● WORK INSTRUCTIONS: In the data that follows, count each line with the string "label"; the reply is the number only.
╭─ RECORDS SHOWN
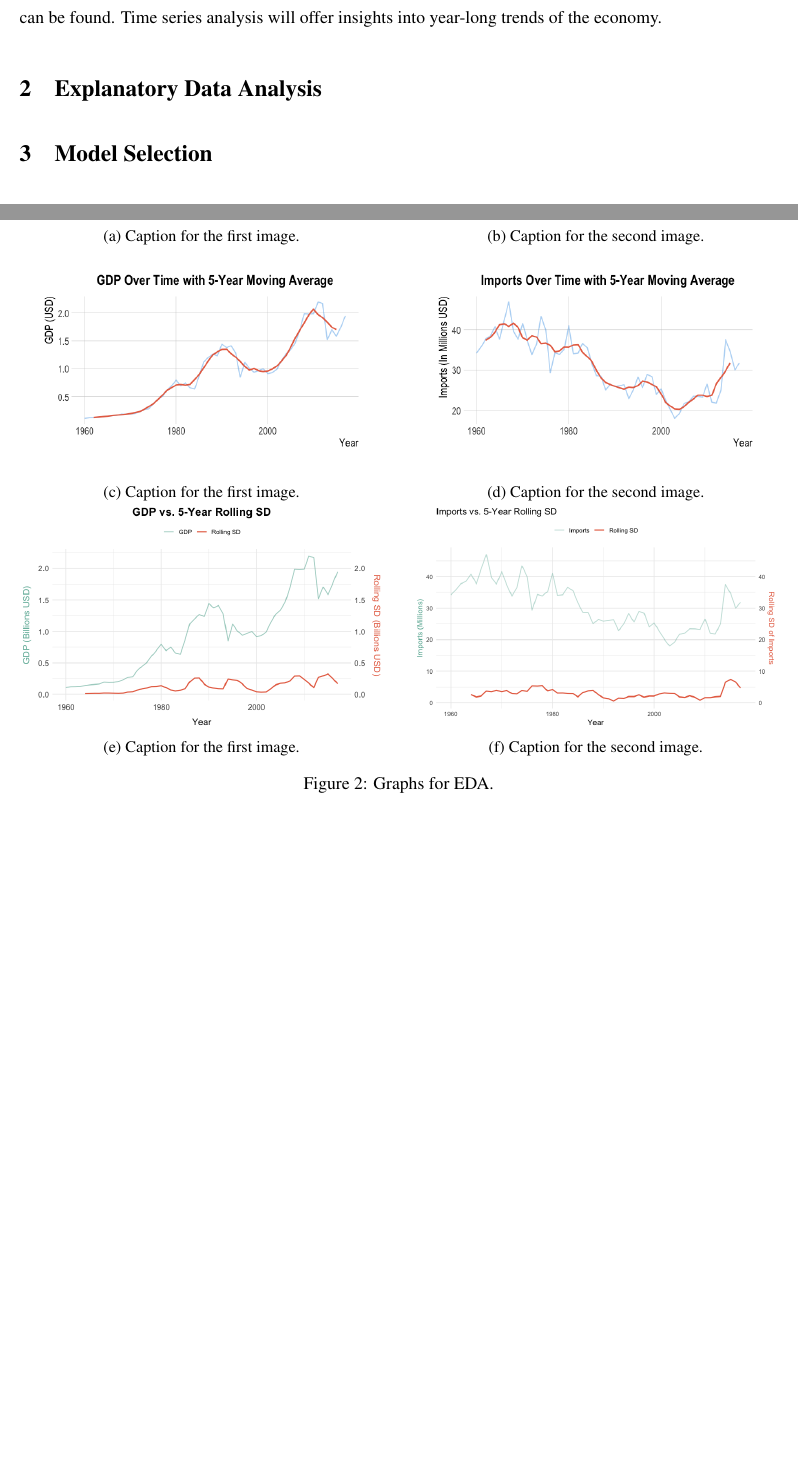
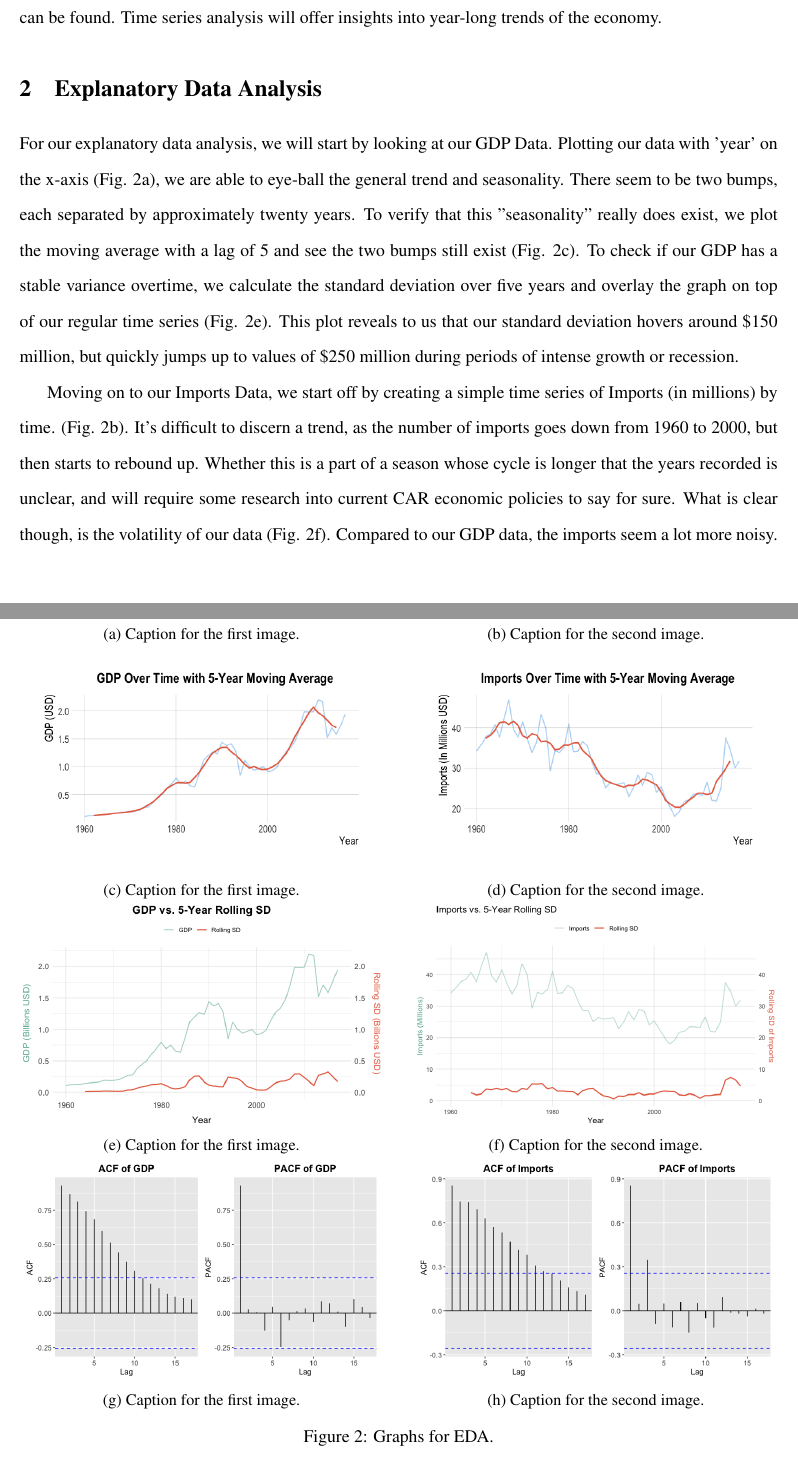
Before and after one commit to manik-sethi/STA137, a LaTeX document (report.tex): two parts of pages 2 and 3 of 3 before the commit and two parts of pages 2 and 5 of 5 after it, joined at a grey line, cut so that both start at the same text, the shorter picture padded with empty space. Compiled offline with pdfLaTeX.

Commit message:
more info

```diff
--- a/report.tex
+++ b/report.tex
@@ -49,6 +49,10 @@ Studying the trends of GDP and Exports over time allows us to be informed when d
 
 
 \section{Explanatory Data Analysis}
+
+For our explanatory data analysis, we will start by looking at our GDP Data. Plotting our data with 'year' on the x-axis (Fig. 2a), we are able to eye-ball the general trend and seasonality. There seem to be two bumps, each separated by approximately twenty years. To verify that this "seasonality" really does exist, we plot the moving average with a lag of 5 and see the two bumps still exist (Fig. 2c). To check if our GDP has a stable variance overtime, we calculate the standard deviation over five years and overlay the graph on top of our regular time series (Fig. 2e). This plot reveals to us that our standard deviation hovers around \$150 million, but quickly jumps up to values of \$250 million during periods of intense growth or recession.
+
+Moving on to our Imports Data, we start off by creating a simple time series of Imports (in millions) by time. (Fig. 2b). It's difficult to discern a trend, as the number of imports goes down from 1960 to 2000, but then starts to rebound up. Whether this is a part of a season whose cycle is longer that the years recorded is unclear, and will require some research into current CAR economic policies to say for sure. What is clear though, is the volatility of our data (Fig. 2f). Compared to our GDP data, the imports seem a lot more noisy.
 
 
 \section{Model Selection}
@@ -119,6 +123,22 @@ Reference 1: https://www.britannica.com/place/Central-African-Republic/Economy
     \label{fig:side:b}
   \end{subfigure}
 
+   %--------------- First image ---------------
+  \begin{subfigure}[b]{0.48\textwidth}
+    \centering
+    \includegraphics[width=\linewidth]{EDA/GDP_ACF_PACF.png} % replace with your filename
+    \caption{Caption for the first image.}
+    \label{fig:side:a}
+  \end{subfigure}
+  \hfill
+  %--------------- Second image ---------------
+  \begin{subfigure}[b]{0.48\textwidth}
+    \centering
+    \includegraphics[width=\linewidth]{EDA/Imports_ACF_PACF.png} % replace with your filename
+    \caption{Caption for the second image.}
+    \label{fig:side:b}
+  \end{subfigure}
+
   \label{fig:side-by-side}
 
   \caption{Graphs for EDA.}
```
Also changed, not shown: report.pdf.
╰─
● PROBLEM SOLUTION: 4